- _Task statement_
Should any entry include an image, skip the image and copy the entry exactly.

- _Dataset_

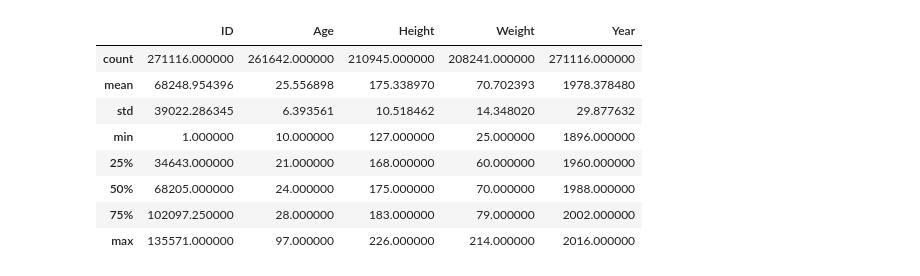
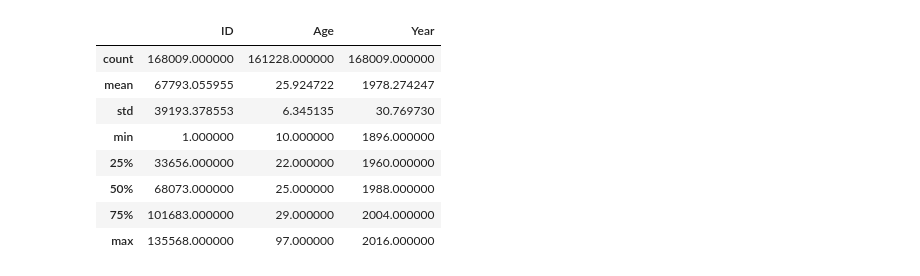
Before and after one commit to sissa81/project1, a Jupyter notebook: olympics.ipynb, the cells around one changed output. Saved outputs shown, nothing was run; the diff lists cells and outputs as text; code cells hidden in the pictures.

```diff
--- a/olympics.ipynb
+++ b/olympics.ipynb
@@ -4,7 +4,9 @@ import numpy as np
 import matplotlib.pyplot as plt
 
 athletes_df = pd.read_csv('data_files/athlete_events.csv')
-athletes_df
+regions_df = pd.read_csv('data_files/noc_regions.csv')
+data = pd.merge(athletes_df, regions_df, how='left', on='NOC')
+data.head()
 # %% [output]
 |  | ID | Name | Sex | Age | Height | Weight | Team | NOC | Games | Year | Season | ... |
 | 0 | 1 | A Dijiang | M | 24.0 | 180.0 | 80.0 | China | CHN | 1992 Summer | 1992 | Summer | ... |
@@ -21,0 +17,11 @@ athletes_df
+# %%
+# Cleaning up DataFrame
+data.drop(['Team', 'NOC', 'Games', 'City', 'Event', 'notes'], axis=1, inplace=True)
+data.rename(columns = {'region':'Country'}, inplace = True)
+
+data['Medal'].fillna('None', inplace = True)
+data['Height'].fillna('N/A', inplace = True)
+data['Weight'].fillna('N/A', inplace = True)
+# data['BMI'] = data['Weight'] / (data['Height'] * data['Height'])
+data = data.drop_duplicates()
+data.head()
@@ -21,0 +35,4 @@ athletes_df
+# %%
+summerGames_df = data[data['Season']=='Summer']
+winterGames_df = data[data['Season']== 'Winter']
+summerGames_df.head()
@@ -22,12 +46,12 @@ athletes_df
 # %%
-athletes_df.describe()
+summerGames_df.describe()
 # %% [output]
-|  | ID | Age | Height | Weight | Year |
-| count | 271116.000000 | 261642.000000 | 210945.000000 | 208241.000000 | 271116.000000 |
-| mean | 68248.954396 | 25.556898 | 175.338970 | 70.702393 | 1978.378480 |
-| std | 39022.286345 | 6.393561 | 10.518462 | 14.348020 | 29.877632 |
-| min | 1.000000 | 10.000000 | 127.000000 | 25.000000 | 1896.000000 |
-| 25% | 34643.000000 | 21.000000 | 168.000000 | 60.000000 | 1960.000000 |
-| 50% | 68205.000000 | 24.000000 | 175.000000 | 70.000000 | 1988.000000 |
-| 75% | 102097.250000 | 28.000000 | 183.000000 | 79.000000 | 2002.000000 |
-| max | 135571.000000 | 97.000000 | 226.000000 | 214.000000 | 2016.000000 |
+|  | ID | Age | Year |
+| count | 168009.000000 | 161228.000000 | 168009.000000 |
+| mean | 67793.055955 | 25.924722 | 1978.274247 |
+| std | 39193.378553 | 6.345135 | 30.769730 |
+| min | 1.000000 | 10.000000 | 1896.000000 |
+| 25% | 33656.000000 | 22.000000 | 1960.000000 |
+| 50% | 68073.000000 | 25.000000 | 1988.000000 |
+| 75% | 101683.000000 | 29.000000 | 2004.000000 |
+| max | 135568.000000 | 97.000000 | 2016.000000 |
```
Also changed, not shown: parts of 12 cells of this notebook.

- _Task response_
Before and after one commit to sissa81/project1, a Jupyter notebook: olympics.ipynb, the cells around one changed output. Saved outputs shown, nothing was run; the diff lists cells and outputs as text; code cells hidden in the pictures.

```diff
--- a/olympics.ipynb
+++ b/olympics.ipynb
@@ -4,7 +4,9 @@ import numpy as np
 import matplotlib.pyplot as plt
 
 athletes_df = pd.read_csv('data_files/athlete_events.csv')
-athletes_df
+regions_df = pd.read_csv('data_files/noc_regions.csv')
+data = pd.merge(athletes_df, regions_df, how='left', on='NOC')
+data.head()
 # %% [output]
 |  | ID | Name | Sex | Age | Height | Weight | Team | NOC | Games | Year | Season | ... |
 | 0 | 1 | A Dijiang | M | 24.0 | 180.0 | 80.0 | China | CHN | 1992 Summer | 1992 | Summer | ... |
@@ -21,0 +17,11 @@ athletes_df
+# %%
+# Cleaning up DataFrame
+data.drop(['Team', 'NOC', 'Games', 'City', 'Event', 'notes'], axis=1, inplace=True)
+data.rename(columns = {'region':'Country'}, inplace = True)
+
+data['Medal'].fillna('None', inplace = True)
+data['Height'].fillna('N/A', inplace = True)
+data['Weight'].fillna('N/A', inplace = True)
+# data['BMI'] = data['Weight'] / (data['Height'] * data['Height'])
+data = data.drop_duplicates()
+data.head()
@@ -21,0 +35,4 @@ athletes_df
+# %%
+summerGames_df = data[data['Season']=='Summer']
+winterGames_df = data[data['Season']== 'Winter']
+summerGames_df.head()
@@ -22,12 +46,12 @@ athletes_df
 # %%
-athletes_df.describe()
+summerGames_df.describe()
 # %% [output]
-|  | ID | Age | Height | Weight | Year |
-| count | 271116.000000 | 261642.000000 | 210945.000000 | 208241.000000 | 271116.000000 |
-| mean | 68248.954396 | 25.556898 | 175.338970 | 70.702393 | 1978.378480 |
-| std | 39022.286345 | 6.393561 | 10.518462 | 14.348020 | 29.877632 |
-| min | 1.000000 | 10.000000 | 127.000000 | 25.000000 | 1896.000000 |
-| 25% | 34643.000000 | 21.000000 | 168.000000 | 60.000000 | 1960.000000 |
-| 50% | 68205.000000 | 24.000000 | 175.000000 | 70.000000 | 1988.000000 |
-| 75% | 102097.250000 | 28.000000 | 183.000000 | 79.000000 | 2002.000000 |
-| max | 135571.000000 | 97.000000 | 226.000000 | 214.000000 | 2016.000000 |
+|  | ID | Age | Year |
+| count | 168009.000000 | 161228.000000 | 168009.000000 |
+| mean | 67793.055955 | 25.924722 | 1978.274247 |
+| std | 39193.378553 | 6.345135 | 30.769730 |
+| min | 1.000000 | 10.000000 | 1896.000000 |
+| 25% | 33656.000000 | 22.000000 | 1960.000000 |
+| 50% | 68073.000000 | 25.000000 | 1988.000000 |
+| 75% | 101683.000000 | 29.000000 | 2004.000000 |
+| max | 135568.000000 | 97.000000 | 2016.000000 |
```
Also changed, not shown: parts of 12 cells of this notebook.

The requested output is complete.